The Adventurous Gardener
The Adventurous Gardener

In the end I bought Tall Trees & Small Woods: How to Grow and Tend Them by Dr William Mutch which is proving a solid introduction to practical forestry. It is full of dignified pen and ink drawings of un-glamorous things like vertical notch planting, befitting of an author who was the first president of the Institute of Chartered Foresters. I particularly admired Dr Mutch’s restraint in not titling his book The Coppicing Gardener.

The knowledge and assurance displayed within, as well as the subject matter reminded me of one of my horticultural heroes; Richard St. Barbe Baker, Late Assistant Conservator of Forests in Kenya Colony and the Southern Provinces of Nigeria, and author of the magisterial autobiography I Planted Trees. I found Baker’s book in a second hand bookstall in Camden Lock and have been enchanted by him since.

At the age of 16 Baker left the family home in Hampshire and travelled to Canada, claiming that his great-uncle had once killed a bear with just a shovel and that he fancied doing the same. After three years living as a frontiers man he decided he’d get an education and enrolled on the forestry course at Cambridge. Unfortunately the Great War broke out while he studied, and Richard was duty bound to enlist. His account of the First World War is crisp and to the point, displaying a characteristic reticence to boast of glory or to seek sympathy.

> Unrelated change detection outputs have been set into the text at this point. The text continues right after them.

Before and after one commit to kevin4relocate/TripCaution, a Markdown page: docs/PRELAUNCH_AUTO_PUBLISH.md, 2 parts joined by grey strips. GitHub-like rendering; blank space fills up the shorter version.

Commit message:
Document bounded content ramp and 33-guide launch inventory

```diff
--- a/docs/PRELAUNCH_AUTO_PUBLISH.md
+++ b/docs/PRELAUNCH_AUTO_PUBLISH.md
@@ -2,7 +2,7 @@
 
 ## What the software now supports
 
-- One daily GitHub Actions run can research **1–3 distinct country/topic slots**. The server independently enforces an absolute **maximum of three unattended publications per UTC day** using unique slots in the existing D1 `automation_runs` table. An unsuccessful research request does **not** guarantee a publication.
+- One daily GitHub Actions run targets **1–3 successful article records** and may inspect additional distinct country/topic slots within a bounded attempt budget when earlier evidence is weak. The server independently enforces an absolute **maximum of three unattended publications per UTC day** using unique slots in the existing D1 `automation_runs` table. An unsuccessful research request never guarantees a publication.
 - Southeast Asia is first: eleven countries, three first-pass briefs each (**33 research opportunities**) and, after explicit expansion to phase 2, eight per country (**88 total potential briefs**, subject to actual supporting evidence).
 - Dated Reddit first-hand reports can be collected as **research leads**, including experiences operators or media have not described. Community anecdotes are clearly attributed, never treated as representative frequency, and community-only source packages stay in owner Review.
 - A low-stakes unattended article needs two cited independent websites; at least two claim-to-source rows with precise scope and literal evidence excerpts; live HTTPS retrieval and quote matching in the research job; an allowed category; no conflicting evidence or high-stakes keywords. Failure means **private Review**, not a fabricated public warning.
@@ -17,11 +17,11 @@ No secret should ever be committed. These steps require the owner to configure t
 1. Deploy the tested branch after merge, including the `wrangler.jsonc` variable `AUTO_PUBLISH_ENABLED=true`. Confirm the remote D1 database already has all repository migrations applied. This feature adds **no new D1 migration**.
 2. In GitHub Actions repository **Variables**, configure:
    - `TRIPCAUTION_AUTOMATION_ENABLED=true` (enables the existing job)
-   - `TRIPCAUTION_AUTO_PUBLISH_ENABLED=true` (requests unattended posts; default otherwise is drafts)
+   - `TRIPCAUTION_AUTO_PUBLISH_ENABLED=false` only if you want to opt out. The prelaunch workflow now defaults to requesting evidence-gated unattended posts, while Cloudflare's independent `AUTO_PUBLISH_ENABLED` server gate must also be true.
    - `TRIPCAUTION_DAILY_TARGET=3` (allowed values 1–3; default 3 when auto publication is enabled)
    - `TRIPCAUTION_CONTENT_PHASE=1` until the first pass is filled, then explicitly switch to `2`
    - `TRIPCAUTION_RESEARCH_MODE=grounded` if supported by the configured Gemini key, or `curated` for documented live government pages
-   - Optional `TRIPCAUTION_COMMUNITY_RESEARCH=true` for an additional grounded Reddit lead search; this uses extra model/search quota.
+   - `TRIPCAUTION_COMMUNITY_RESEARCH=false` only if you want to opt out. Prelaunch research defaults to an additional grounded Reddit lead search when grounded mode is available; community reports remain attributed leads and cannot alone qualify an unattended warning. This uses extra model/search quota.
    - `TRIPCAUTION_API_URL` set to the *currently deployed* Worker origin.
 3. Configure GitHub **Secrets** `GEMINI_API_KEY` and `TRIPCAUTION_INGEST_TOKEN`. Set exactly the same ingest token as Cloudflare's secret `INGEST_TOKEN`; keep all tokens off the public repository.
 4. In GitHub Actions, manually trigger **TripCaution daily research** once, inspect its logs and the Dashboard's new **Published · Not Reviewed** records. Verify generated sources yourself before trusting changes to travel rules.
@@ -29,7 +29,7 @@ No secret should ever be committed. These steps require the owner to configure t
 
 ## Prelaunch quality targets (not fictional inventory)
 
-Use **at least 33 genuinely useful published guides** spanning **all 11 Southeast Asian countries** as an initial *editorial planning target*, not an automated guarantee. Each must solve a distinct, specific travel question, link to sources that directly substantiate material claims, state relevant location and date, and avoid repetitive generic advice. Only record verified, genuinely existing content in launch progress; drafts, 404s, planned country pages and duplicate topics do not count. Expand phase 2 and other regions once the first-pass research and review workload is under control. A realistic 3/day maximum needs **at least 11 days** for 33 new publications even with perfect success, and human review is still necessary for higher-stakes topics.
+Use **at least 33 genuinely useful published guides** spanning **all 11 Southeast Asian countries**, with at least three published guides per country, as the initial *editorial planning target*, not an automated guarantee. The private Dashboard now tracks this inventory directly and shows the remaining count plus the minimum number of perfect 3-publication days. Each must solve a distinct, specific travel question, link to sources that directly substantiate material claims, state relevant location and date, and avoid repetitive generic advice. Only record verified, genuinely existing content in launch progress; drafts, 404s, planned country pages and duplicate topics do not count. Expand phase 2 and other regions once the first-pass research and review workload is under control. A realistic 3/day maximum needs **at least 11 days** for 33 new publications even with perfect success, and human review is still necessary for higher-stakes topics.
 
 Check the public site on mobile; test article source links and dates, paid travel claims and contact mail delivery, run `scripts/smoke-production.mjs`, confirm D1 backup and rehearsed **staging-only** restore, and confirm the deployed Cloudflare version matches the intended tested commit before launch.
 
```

At one point in I Planted Trees he writes “I went through all the spring shows of 1915, but this is not the place to talk of them”. Lucky for us! Leaving the gassing of Ypres and the horror of the Western Front out of his autobiography means more space to muse on the practical management of Kenyan pencil wood forests.

Richard St. Barbe Baker
Richard St. Barbe Baker

But it is not just pencil wood that will delight the silvicuturalist reader: the bamboo cloud forests of the Aberdare Range make an appearance, as do the mangrove swamps of Italian Somaliland, the ancient forest of East Germany and the eucalyptus groves of Southern California. The author is touchingly obsessed with woods. In I Planted Trees a dinner with Mussolini warrants a single sentence, chatting to Roosevelt gets two, almost dying of lockjaw contracted from a Mikingili thorn takes five sentences to describe, while near losing a leg in Ceylon takes a barely a page (delirious and unable to speak he writes a note to the doctor: “I am a forester; I need both legs” pointedly drawing a double line under “both”) encountering the Natural Regeneration of Woodland theory of Karl Gayer has its own dedicated chapter.

Though Baker died in 1982, the organization he set up, The Men of the Trees lives on as The International Tree foundation and has now been responsible for planting tens of millions of trees internationally (or 26 trillion if you believe Wikipedia). He may well have been responsible for planting the very tree that made the paper that was scribbled on by all those Bad Tempered, Virgin, and Adventurous Gardeners, and for that I hope they will join me in raising a toast “to Richard St. Barbe Baker – He planted trees.”